After 20 years of interviewing centenarians and visiting "Blue Zones," the areas in the world where people tend to live the longest, Dan Buettner learned something that he didn't expect.

"When you take worldwide data on happiness, and you control for everything else, you find that people who live next to water are...happier than people who [don't]," Buettner says.

In fact, all five Blue Zones — Okinawa, Japan; Sardinia, Italy; Loma Linda, Calif., U.S.; Ikaria, Greece; Nicoya, Costa Rica — are on the water.

While there are various theories about why this is the case, the end result is clear.

"It may be the tranquilizing effect of water or it may be that the climate is moderated because of the water," Buettner says. "But it seems to make us happier."

And happiness isn't the only positive side-effect of living by the water. A 2017 systematic review published in BMJ Open found that spending time near coasts, lakes or rivers can "promote health and well-being and prevent disease."

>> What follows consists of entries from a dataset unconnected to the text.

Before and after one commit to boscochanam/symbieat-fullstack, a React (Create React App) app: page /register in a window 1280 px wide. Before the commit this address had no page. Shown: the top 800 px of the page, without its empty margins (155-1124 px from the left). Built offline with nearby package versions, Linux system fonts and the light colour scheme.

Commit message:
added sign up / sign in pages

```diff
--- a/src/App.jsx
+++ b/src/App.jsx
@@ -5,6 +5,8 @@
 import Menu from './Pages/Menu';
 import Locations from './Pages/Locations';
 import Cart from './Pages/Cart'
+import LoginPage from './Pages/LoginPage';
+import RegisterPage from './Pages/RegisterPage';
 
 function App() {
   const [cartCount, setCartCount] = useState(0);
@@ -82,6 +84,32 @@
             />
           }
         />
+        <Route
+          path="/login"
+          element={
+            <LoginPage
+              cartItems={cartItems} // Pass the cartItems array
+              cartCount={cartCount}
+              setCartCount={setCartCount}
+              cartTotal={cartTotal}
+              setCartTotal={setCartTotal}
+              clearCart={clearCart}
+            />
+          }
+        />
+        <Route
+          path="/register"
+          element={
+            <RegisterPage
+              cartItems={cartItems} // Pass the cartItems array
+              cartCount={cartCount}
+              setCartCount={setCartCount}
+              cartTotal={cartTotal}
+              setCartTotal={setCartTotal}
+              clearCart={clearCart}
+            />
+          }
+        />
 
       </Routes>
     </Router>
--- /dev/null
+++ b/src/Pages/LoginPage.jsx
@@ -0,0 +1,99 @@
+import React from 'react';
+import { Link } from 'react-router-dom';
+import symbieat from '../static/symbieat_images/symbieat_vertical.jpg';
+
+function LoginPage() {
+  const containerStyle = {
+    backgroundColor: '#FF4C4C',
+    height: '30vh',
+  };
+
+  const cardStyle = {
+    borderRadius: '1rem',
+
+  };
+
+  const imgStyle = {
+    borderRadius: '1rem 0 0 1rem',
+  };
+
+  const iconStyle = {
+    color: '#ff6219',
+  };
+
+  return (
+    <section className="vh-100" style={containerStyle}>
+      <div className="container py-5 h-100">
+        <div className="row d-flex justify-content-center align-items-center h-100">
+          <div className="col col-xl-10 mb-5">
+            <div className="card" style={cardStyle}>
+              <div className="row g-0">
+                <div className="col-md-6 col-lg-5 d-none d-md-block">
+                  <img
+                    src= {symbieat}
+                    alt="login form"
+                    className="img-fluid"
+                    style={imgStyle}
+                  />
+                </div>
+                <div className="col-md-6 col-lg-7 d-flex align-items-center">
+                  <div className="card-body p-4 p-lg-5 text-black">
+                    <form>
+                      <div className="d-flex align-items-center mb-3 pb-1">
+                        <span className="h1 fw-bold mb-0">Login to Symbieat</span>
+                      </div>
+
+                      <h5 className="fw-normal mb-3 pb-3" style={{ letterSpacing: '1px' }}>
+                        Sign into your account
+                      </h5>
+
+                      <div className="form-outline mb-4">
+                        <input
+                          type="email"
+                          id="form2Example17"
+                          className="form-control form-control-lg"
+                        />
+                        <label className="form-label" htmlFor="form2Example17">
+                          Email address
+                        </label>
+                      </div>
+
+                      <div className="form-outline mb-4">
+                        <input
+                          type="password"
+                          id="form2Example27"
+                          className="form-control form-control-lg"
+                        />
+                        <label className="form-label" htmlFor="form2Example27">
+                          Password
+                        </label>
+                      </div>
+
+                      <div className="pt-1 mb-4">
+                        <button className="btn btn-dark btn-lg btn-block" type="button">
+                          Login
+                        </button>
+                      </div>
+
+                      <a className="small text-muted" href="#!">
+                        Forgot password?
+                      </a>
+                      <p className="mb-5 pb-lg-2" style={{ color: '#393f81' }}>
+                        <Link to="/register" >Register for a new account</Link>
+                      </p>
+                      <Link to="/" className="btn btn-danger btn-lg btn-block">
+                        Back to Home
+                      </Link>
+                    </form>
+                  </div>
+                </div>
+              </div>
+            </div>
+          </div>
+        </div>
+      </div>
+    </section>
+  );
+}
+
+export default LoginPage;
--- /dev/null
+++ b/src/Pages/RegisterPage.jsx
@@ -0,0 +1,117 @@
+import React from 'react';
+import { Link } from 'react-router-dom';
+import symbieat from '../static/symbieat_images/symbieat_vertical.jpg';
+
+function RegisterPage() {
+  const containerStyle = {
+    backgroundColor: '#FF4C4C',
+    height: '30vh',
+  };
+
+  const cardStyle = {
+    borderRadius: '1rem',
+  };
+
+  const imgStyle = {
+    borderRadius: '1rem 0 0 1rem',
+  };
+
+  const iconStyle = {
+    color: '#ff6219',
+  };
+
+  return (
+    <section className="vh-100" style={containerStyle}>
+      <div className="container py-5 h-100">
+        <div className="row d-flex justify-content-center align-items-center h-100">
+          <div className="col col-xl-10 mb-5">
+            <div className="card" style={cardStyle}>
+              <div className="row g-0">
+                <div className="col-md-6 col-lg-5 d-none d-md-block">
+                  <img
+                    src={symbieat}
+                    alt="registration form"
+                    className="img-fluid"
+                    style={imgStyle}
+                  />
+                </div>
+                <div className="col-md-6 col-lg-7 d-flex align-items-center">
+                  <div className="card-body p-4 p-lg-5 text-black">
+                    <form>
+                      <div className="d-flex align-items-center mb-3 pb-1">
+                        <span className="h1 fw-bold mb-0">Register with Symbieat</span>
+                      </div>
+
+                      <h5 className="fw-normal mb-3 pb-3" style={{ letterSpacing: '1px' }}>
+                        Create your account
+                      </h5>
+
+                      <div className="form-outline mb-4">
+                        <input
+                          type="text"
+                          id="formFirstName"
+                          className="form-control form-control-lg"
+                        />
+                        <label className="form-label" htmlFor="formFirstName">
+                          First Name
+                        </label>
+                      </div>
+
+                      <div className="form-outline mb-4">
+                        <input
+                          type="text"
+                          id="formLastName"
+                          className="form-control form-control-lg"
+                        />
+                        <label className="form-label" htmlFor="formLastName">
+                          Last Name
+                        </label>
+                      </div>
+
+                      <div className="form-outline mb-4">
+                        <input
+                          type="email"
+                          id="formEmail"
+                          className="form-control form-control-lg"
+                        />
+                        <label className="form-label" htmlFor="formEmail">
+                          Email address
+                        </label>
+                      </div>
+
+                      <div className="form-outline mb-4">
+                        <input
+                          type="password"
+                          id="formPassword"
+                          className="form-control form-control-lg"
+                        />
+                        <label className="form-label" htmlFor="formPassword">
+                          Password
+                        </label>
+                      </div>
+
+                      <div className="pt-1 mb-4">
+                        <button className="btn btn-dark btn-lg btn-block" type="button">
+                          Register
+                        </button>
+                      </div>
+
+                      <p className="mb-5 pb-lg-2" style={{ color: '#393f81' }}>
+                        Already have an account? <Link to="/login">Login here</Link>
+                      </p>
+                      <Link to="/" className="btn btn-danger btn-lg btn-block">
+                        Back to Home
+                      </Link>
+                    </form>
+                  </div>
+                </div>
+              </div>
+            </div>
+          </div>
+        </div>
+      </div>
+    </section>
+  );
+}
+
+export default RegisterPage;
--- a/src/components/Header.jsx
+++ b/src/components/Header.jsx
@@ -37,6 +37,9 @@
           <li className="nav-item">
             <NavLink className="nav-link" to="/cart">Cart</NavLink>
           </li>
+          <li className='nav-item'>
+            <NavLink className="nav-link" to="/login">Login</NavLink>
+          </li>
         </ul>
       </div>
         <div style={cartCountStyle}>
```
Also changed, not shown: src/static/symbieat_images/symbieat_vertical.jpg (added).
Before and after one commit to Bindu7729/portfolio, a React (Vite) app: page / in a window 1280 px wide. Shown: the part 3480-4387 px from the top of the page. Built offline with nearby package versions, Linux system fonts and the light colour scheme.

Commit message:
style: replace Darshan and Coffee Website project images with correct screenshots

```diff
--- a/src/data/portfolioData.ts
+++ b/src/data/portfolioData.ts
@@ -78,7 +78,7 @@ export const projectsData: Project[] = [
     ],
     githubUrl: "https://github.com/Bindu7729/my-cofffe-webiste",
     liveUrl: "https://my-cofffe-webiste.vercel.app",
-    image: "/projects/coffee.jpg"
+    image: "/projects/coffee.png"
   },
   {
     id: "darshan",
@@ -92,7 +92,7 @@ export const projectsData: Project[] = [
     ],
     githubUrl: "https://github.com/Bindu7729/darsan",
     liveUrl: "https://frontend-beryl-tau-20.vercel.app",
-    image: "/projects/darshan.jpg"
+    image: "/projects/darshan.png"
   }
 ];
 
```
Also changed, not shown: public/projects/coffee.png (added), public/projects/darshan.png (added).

Buettner himself lives in Miami Beach, and says geography plays a big factor in his well-being. But it's "not so much about the water, per se," he says. Instead, he credits the appealing location and weather with helping him live a healthy lifestyle.

"I'm looking at the ocean right now, where I swim every day, and the beach on which I walk every day," he tells Make It. "I've intentionally chosen a place where it's very easy and enticing to get physical activity all year long without really trying."

He aims for daily movement doing activities he enjoys, including stand-up paddle surfing, or lower-intensity exercises like walking.

"The key is not intense physical activity — 'no pain, no gain.' The opposite is true," Buettner says. "When there's no pain,